(PROVIDED MATERIAL)
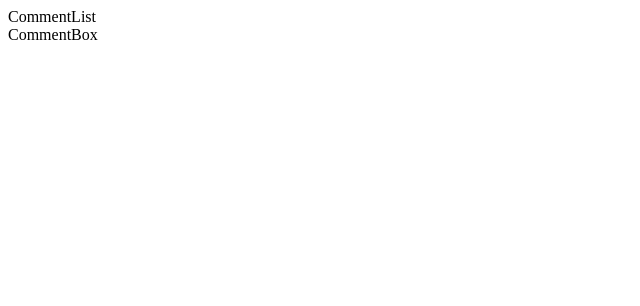
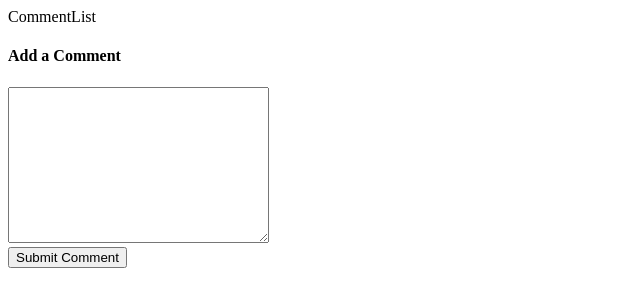
Before and after one commit to khaled-hossain-code/react-redux-testing, a React (Create React App) app: page / in a window 1280 px wide. Shown: the top 306 px of the page, without its empty margins (0-640 px from the left). Built offline with nearby package versions, Linux system fonts and the light colour scheme.

Commit message:
Add app js test

```diff
--- a/src/components/ComponentBox/CommentBox.js
+++ b/src/components/ComponentBox/CommentBox.js
@@ -1,11 +1,31 @@
-import React, { Component } from 'react'
+import React, { Component } from 'react';
 
 export default class CommentBox extends Component {
+  state = {
+    comment: ''
+  }
+
+  onComment = (e) => {
+    this.setState({
+      comment: e.target.value
+    })
+  }
+
+  onSubmit = (e) => {
+    e.preventDefault();
+    this.setState({
+      comment: ''
+    })
+  }
   render() {
     return (
-      <div>
-        CommentBox
-      </div>
+      <form onSubmit={this.onSubmit}>
+        <h4>Add a Comment</h4>
+        <textarea value={this.state.comment} onChange={this.onComment} name="comment" id="commentBox" cols="30" rows="10"></textarea>
+        <div>
+          <button>Submit Comment</button>
+        </div>
+      </form>
     )
   }
 }
```
Also changed, not shown: 2 other files (tests, documents, lock files or other folders).
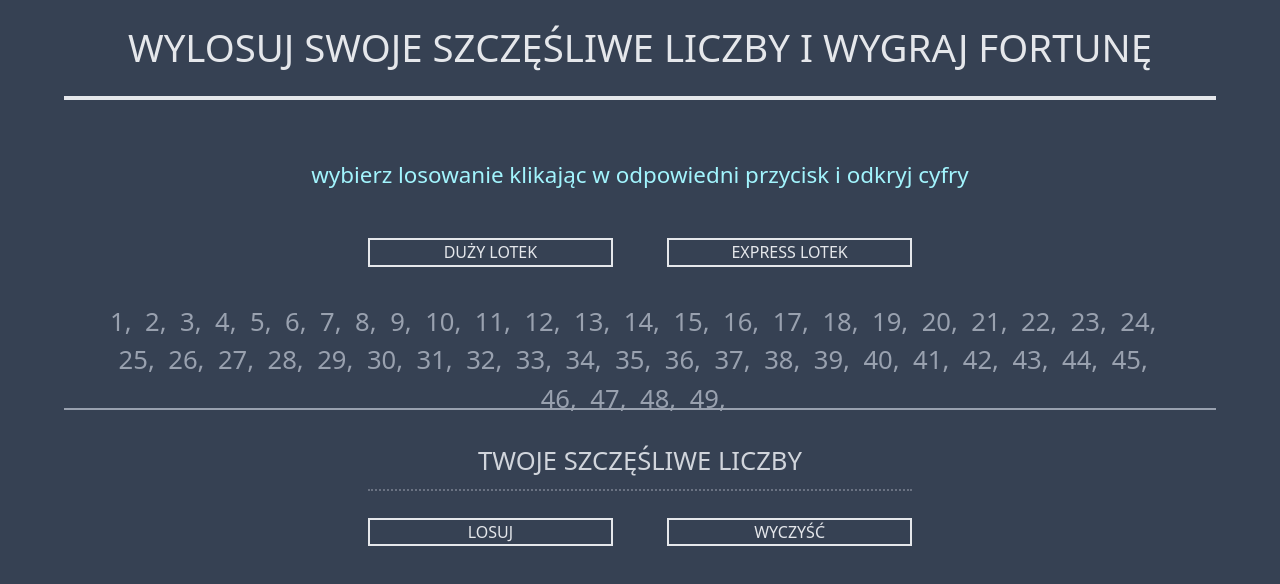
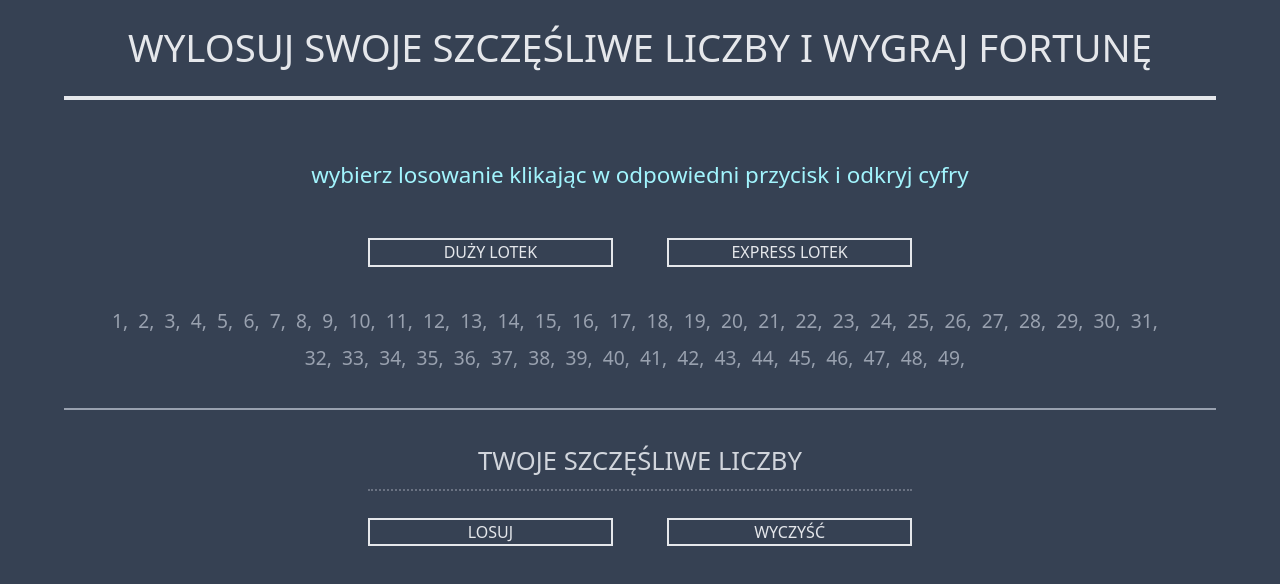
Before and after one commit to Scorpion19702022/RANDOM_LOTTTO_NUMBERS, a React (Vite) app: page / in a window 1280 px wide. Both pictures are taken after a click on the button "DUŻY LOTEK". Shown: the top 584 px of the page. Built offline with nearby package versions, Linux system fonts and the light colour scheme.

Commit message:
added style

```diff
--- a/src/Components/LottoNumbers/LottoNumbers.tsx
+++ b/src/Components/LottoNumbers/LottoNumbers.tsx
@@ -38,7 +38,7 @@ const LottoNumbers: React.FC<InitialProps> = ({
 					return (
 						<span
 							className={
-								!isRandom ? 'text-[1em] text-gray-400 md:text-[1.6em]' : 'text-[1em] text-cyan-300 md:text-[1.6em]'
+								!isRandom ? 'text-[1em] text-gray-400 md:text-[1.2em]' : 'text-[1em] text-cyan-300 md:text-[1.2em]'
 							}
 							key={index}
 						>
@@ -51,7 +51,7 @@ const LottoNumbers: React.FC<InitialProps> = ({
 					return (
 						<span
 							className={
-								!isRandom ? 'text-[1em] text-gray-400 md:text-[1.6em]' : 'text-[1em] text-cyan-300 md:text-[1.6em]'
+								!isRandom ? 'text-[1em] text-gray-400 md:text-[1.2em]' : 'text-[1em] text-cyan-300 md:text-[1.2em]'
 							}
 							key={index}
 						>
```
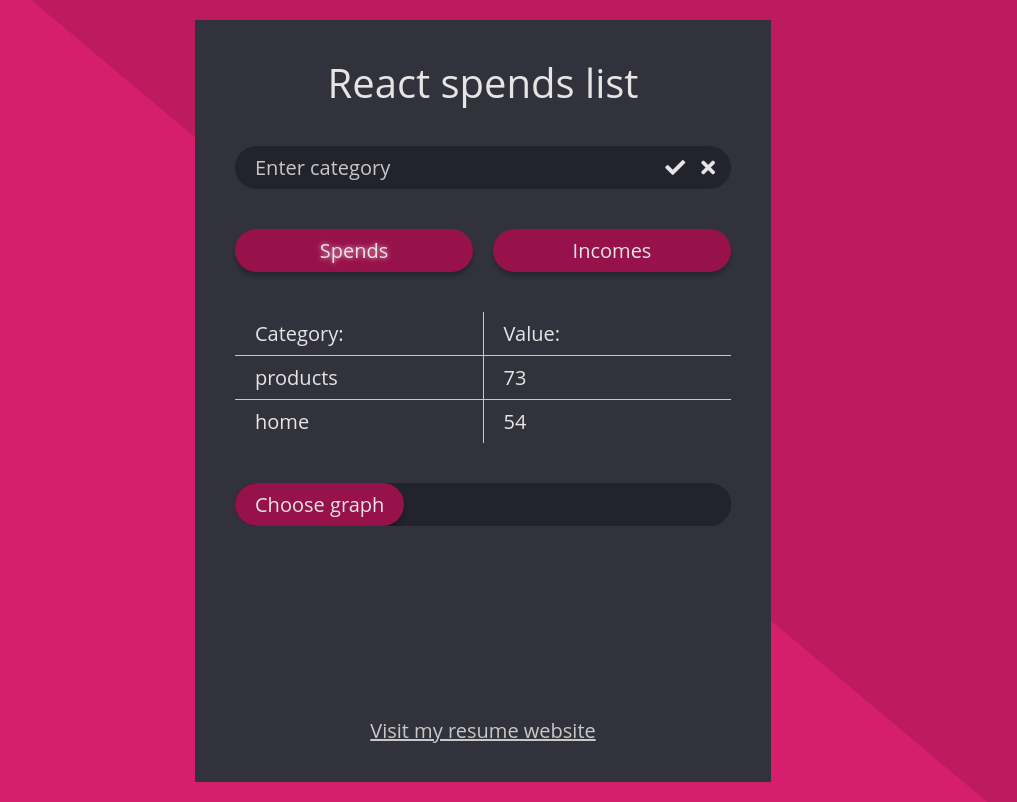
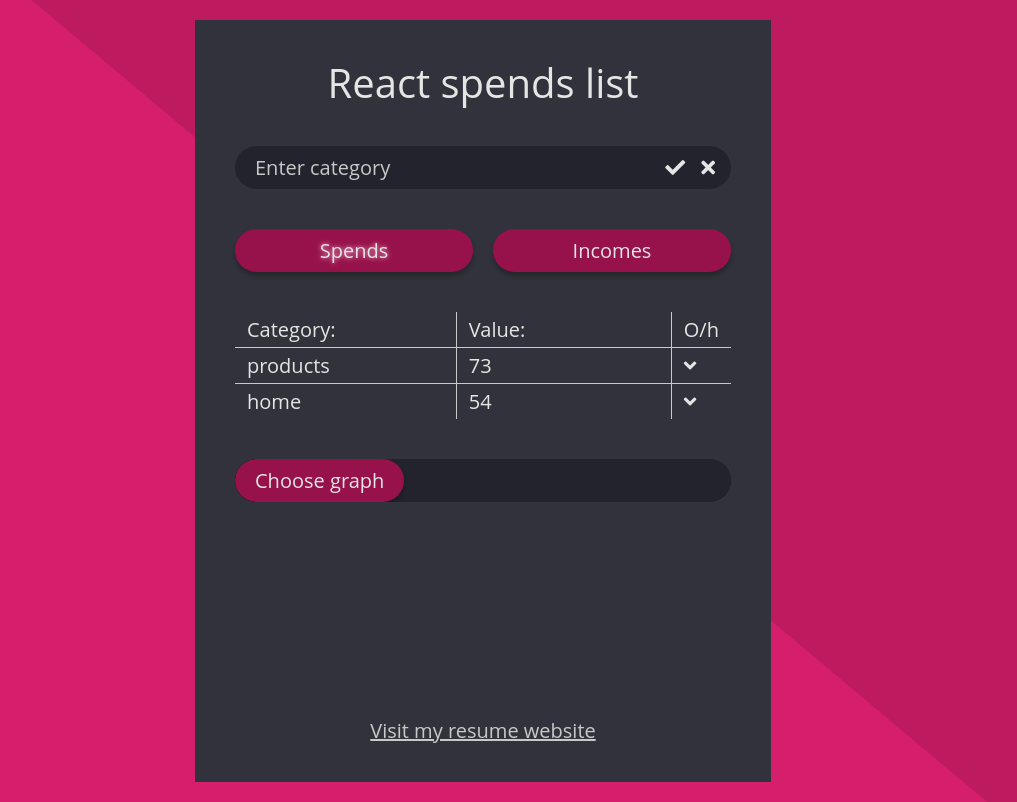
Before and after one commit to fav757/react_spends_list, a React (Create React App) app: page / in a window 1280 px wide. Shown: the whole page, without its empty margins (157-1174 px from the left). Built offline with nearby package versions, Linux system fonts and the light colour scheme.

Commit message:
add icon to expand category info

```diff
--- a/src/components/DataTable/DataTable.js
+++ b/src/components/DataTable/DataTable.js
@@ -16,11 +16,11 @@ const StyledTable = styled.table`
   }
 
   td {
-    padding: 0.5rem 1rem;
+    padding: 0.3rem 0.6rem;
     width: 50%;
   }
 
-  td:first-child {
+  td:not(:last-child) {
     border-right: 1px solid #c8c8c8;
   }
 
@@ -43,16 +43,24 @@ function CellList(props) {
 function TableRow(props) {
   const [expand, setExpand] = useState(true);
   const handleClick = () => setExpand(!expand);
+  const arrowTransform = expand ? '0' : '180';
 
   return (
     <tr>
       <td>{props.title}</td>
-      <td onClick={handleClick}>
+      <td>
         {expand ? (
           props.data.reduce((a, b) => a + b.amount, 0)
         ) : (
           <CellList data={props.data} />
         )}
+      </td>
+      <td>
+        <i
+          style={{ transform: `rotate(${arrowTransform}deg)` }}
+          onClick={handleClick}
+          className='fas fa-angle-down'
+        ></i>
       </td>
     </tr>
   );
@@ -73,6 +81,7 @@ function DataTable() {
         <tr>
           <td>Category:</td>
           <td>Value:</td>
+          <td>O/h</td>
         </tr>
       </thead>
       <tbody>{rows}</tbody>
```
(End PROVIDED MATERIAL)
→ WHAT TO DO: Give the number of lines in the data that contain "expand", with no other words.

→ YOUR RESPONSE: 5